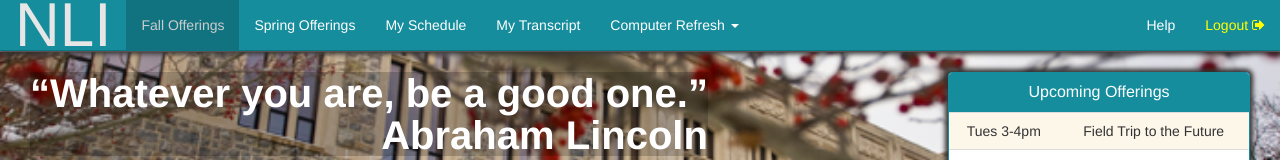
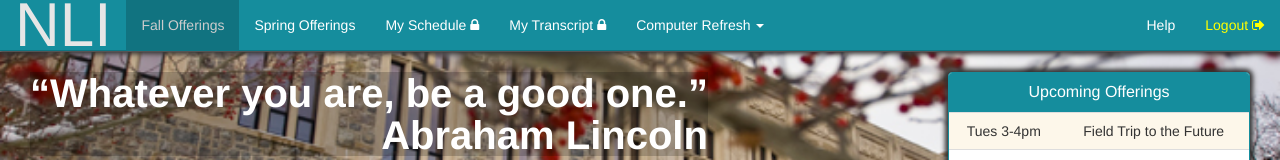
Before and after one commit to Networked-Learning-Initiatives/enrollment-frontend, a website: page app/index.html in a window 1280 px wide. Shown: the top 160 px of the page. Drawn offline with Linux system fonts and the light colour scheme; files that its build step writes are made by us from their sources.

Commit message:
add locks to my* links

```diff
--- a/app/index.html
+++ b/app/index.html
@@ -46,8 +46,8 @@
           <ul class="nav navbar-nav">
             <li ng-class="{active:isActive('fall')}"><a href="#/offerings/2014/fall">Fall Offerings</a></li>
             <li ng-class="{active:isActive('spring')}"><a href="#/offerings/2015/spring">Spring Offerings</a></li>
-            <li ng-class="{active:isActive('schedule')}"><a href="#/schedule">My Schedule</a></li>
-            <li ng-class="{active:isActive('transcript')}"><a href="#/transcript">My Transcript</a></li>
+            <li ng-class="{active:isActive('schedule')}"><a href="#/schedule">My Schedule <i class="fa fa-lock"></i></a></li>
+            <li ng-class="{active:isActive('transcript')}"><a href="#/transcript">My Transcript <i class="fa fa-lock"></i></a></li>
             <li class="dropdown" ng-class="{active:isActive('computer')}">
               <a class="dropdown-toggle" data-toggle="dropdown">Computer Refresh <b class="caret"></b></a>
               <ul class="dropdown-menu">
```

|---|

- _WORK TO COMPLETE_: Everything above should be given again exactly, apart from the pictures.

- _EXERCISE ANSWER_:
Before and after one commit to Networked-Learning-Initiatives/enrollment-frontend, a website: page app/index.html in a window 1280 px wide. Shown: the top 160 px of the page. Drawn offline with Linux system fonts and the light colour scheme; files that its build step writes are made by us from their sources.

Commit message:
add locks to my* links

```diff
--- a/app/index.html
+++ b/app/index.html
@@ -46,8 +46,8 @@
           <ul class="nav navbar-nav">
             <li ng-class="{active:isActive('fall')}"><a href="#/offerings/2014/fall">Fall Offerings</a></li>
             <li ng-class="{active:isActive('spring')}"><a href="#/offerings/2015/spring">Spring Offerings</a></li>
-            <li ng-class="{active:isActive('schedule')}"><a href="#/schedule">My Schedule</a></li>
-            <li ng-class="{active:isActive('transcript')}"><a href="#/transcript">My Transcript</a></li>
+            <li ng-class="{active:isActive('schedule')}"><a href="#/schedule">My Schedule <i class="fa fa-lock"></i></a></li>
+            <li ng-class="{active:isActive('transcript')}"><a href="#/transcript">My Transcript <i class="fa fa-lock"></i></a></li>
             <li class="dropdown" ng-class="{active:isActive('computer')}">
               <a class="dropdown-toggle" data-toggle="dropdown">Computer Refresh <b class="caret"></b></a>
               <ul class="dropdown-menu">
```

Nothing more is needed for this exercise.